neither take a gift: as a bribe to give the cause wrong: at Thebes, in Egypt, as Diodorus Siculus (y) relates, in a court on a wall, were images of judges to the number of thirty; in the midst of them was the chief judge; having Truth hanging down from his neck (which seems to be in imitation of the Urim of the high priest of the Jews), his eyes shut, and many books by him; by which image was shown, that judges should receive nothing, and that the chief judge should look to truth only:
for a gift doth blind the eyes of the wise, and pervert the words of the righteous; see Exodus 23:8 the Jews have a saying, that a judge that takes a bribe, and perverts judgment, does not die of old age, or till his eyes become dim (z).
(y) Bibliothec. l. 1. c. 45. (z) Misn.
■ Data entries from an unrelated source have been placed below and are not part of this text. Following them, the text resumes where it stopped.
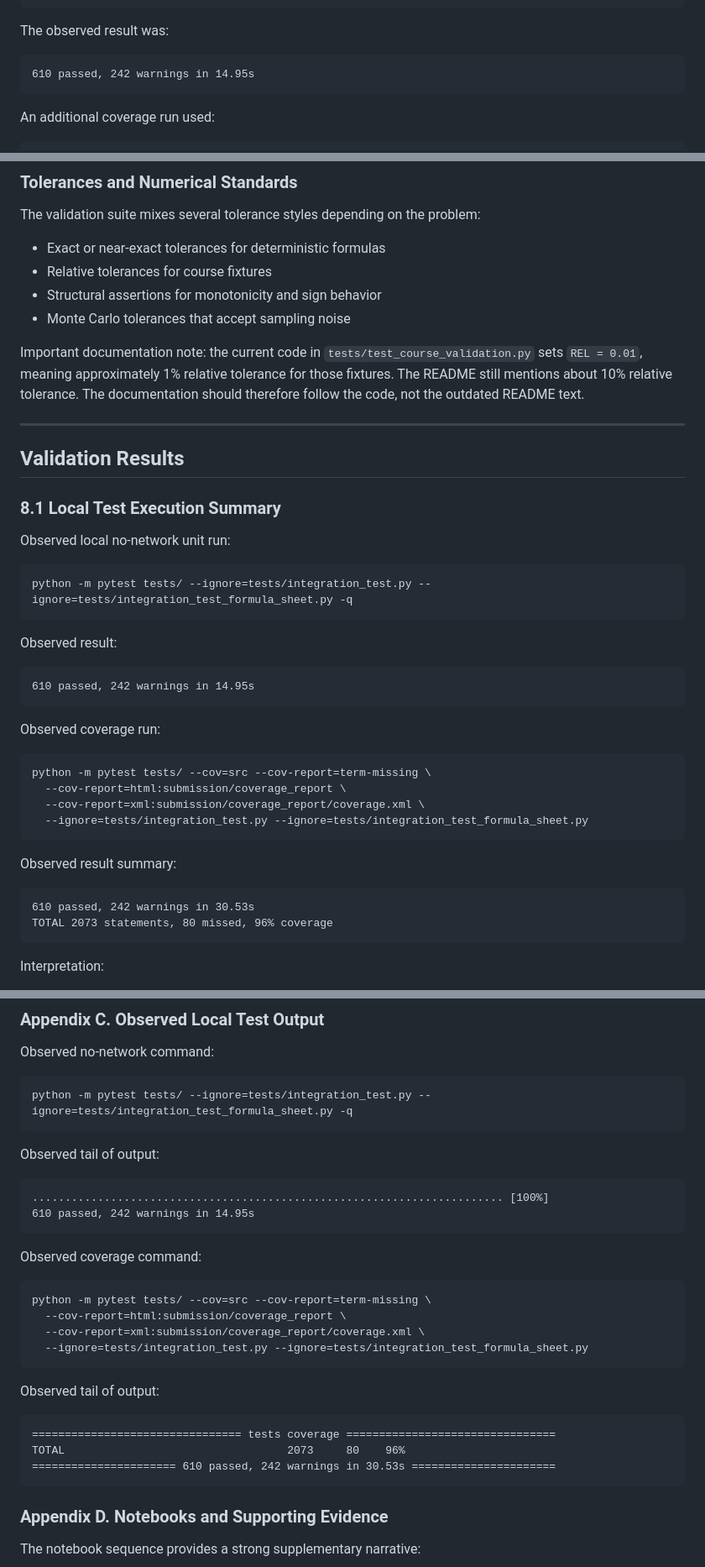
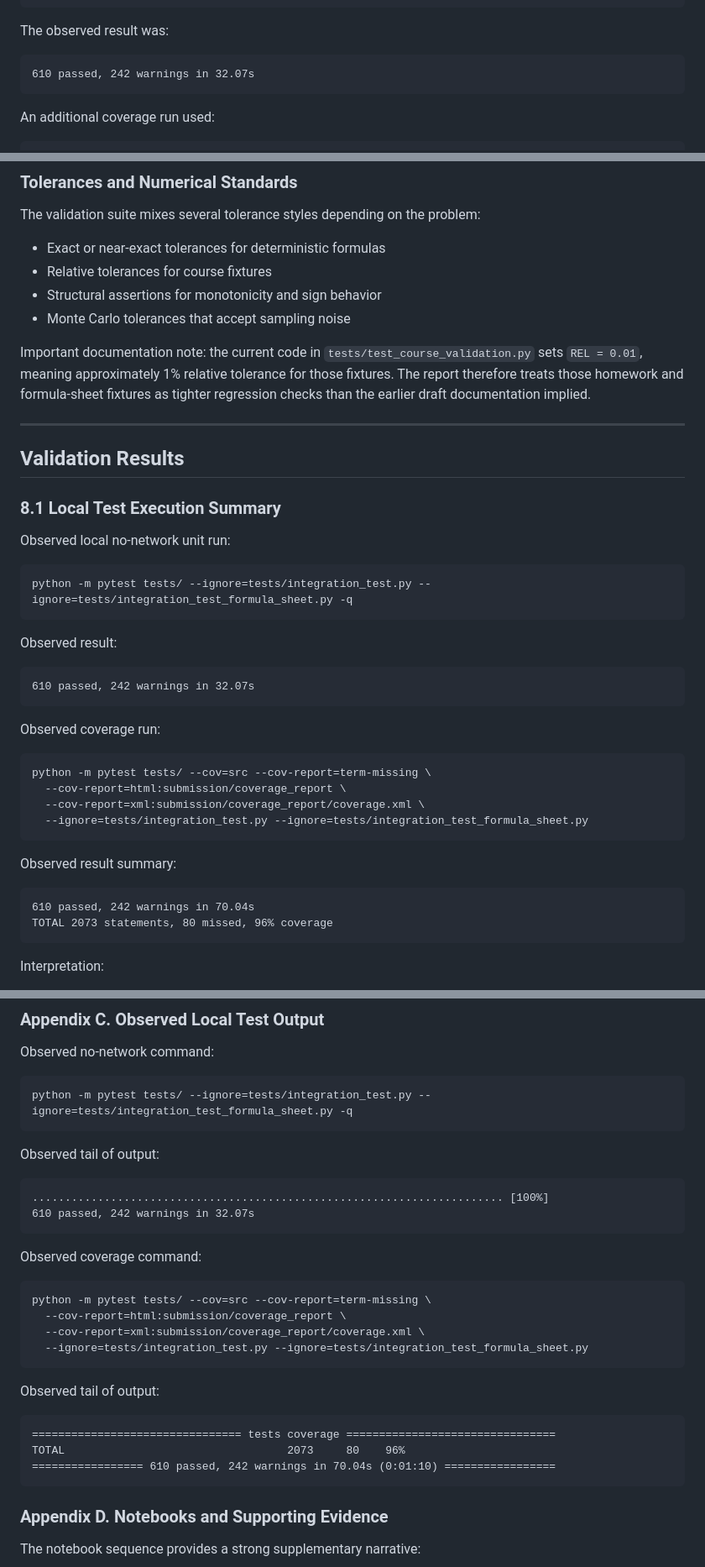
Before and after one commit to nl2992/MATH5320, a Markdown page: submission/01_model_documentation.md, 3 parts joined by grey strips. Shown at 84% size. Drawn GitHub-style.

Commit message:
Align model and combined reports with current evidence

````diff
--- a/submission/01_model_documentation.md
+++ b/submission/01_model_documentation.md
@@ -46,7 +47,7 @@ python -m pytest tests/ --ignore=tests/integration_test.py --ignore=tests/integr
 The observed result was:
 
 ```text
-610 passed, 242 warnings in 14.95s
+610 passed, 242 warnings in 32.07s
 ```
 
 An additional coverage run used:
@@ -750,7 +751,7 @@ The validation suite mixes several tolerance styles depending on the problem:
 - Structural assertions for monotonicity and sign behavior
 - Monte Carlo tolerances that accept sampling noise
 
-Important documentation note: the current code in `tests/test_course_validation.py` sets `REL = 0.01`, meaning approximately 1% relative tolerance for those fixtures. The README still mentions about 10% relative tolerance. The documentation should therefore follow the code, not the outdated README text.
+Important documentation note: the current code in `tests/test_course_validation.py` sets `REL = 0.01`, meaning approximately 1% relative tolerance for those fixtures. The report therefore treats those homework and formula-sheet fixtures as tighter regression checks than the earlier draft documentation implied.
 
 ---
 
@@ -767,7 +768,7 @@ python -m pytest tests/ --ignore=tests/integration_test.py --ignore=tests/integr
 Observed result:
 
 ```text
-610 passed, 242 warnings in 14.95s
+610 passed, 242 warnings in 32.07s
 ```
 
 Observed coverage run:
@@ -782,7 +783,7 @@ python -m pytest tests/ --cov=src --cov-report=term-missing \
 Observed result summary:
 
 ```text
-610 passed, 242 warnings in 30.53s
+610 passed, 242 warnings in 70.04s
 TOTAL 2073 statements, 80 missed, 96% coverage
 ```
 
@@ -1144,7 +1145,7 @@ Observed tail of output:
 
 ```text
 ........................................................................ [100%]
-610 passed, 242 warnings in 14.95s
+610 passed, 242 warnings in 32.07s
 ```
 
 Observed coverage command:
@@ -1161,7 +1162,7 @@ Observed tail of output:
 ```text
 ================================ tests coverage ================================
 TOTAL                                  2073     80    96%
-====================== 610 passed, 242 warnings in 30.53s ======================
+================= 610 passed, 242 warnings in 70.04s (0:01:10) =================
 ```
 
 ### Appendix D. Notebooks and Supporting Evidence
````
Also changed, not shown: other parts of submission/01_model_documentation.md (+3 -2 lines), submission/00_combined_final_report.md (+4 -4 lines).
Peah, c. 8. sect. 9.
that thou mayest live and inherit the land which the Lord thy God giveth thee; that is, continue in the possession of it.
near unto the altar of the Lord thy God, which thou shalt make thee; as the Heathens did near their altars, lest it should be thought to be done for a like superstitious and idolatrous use; which evil the Jews sometimes fell into in the times of wicked reigns, and which their good and pious kings removed and destroyed; see 2 Kings 18:4 and Hecataeus (b), an Heathen historian, relates of the city of Jerusalem, that there were there no image, nor plantation, nor grove, nor any such thing.
(b) Apud Euseb. Praepar. Evangel. l. 9. c. 4. p. 408.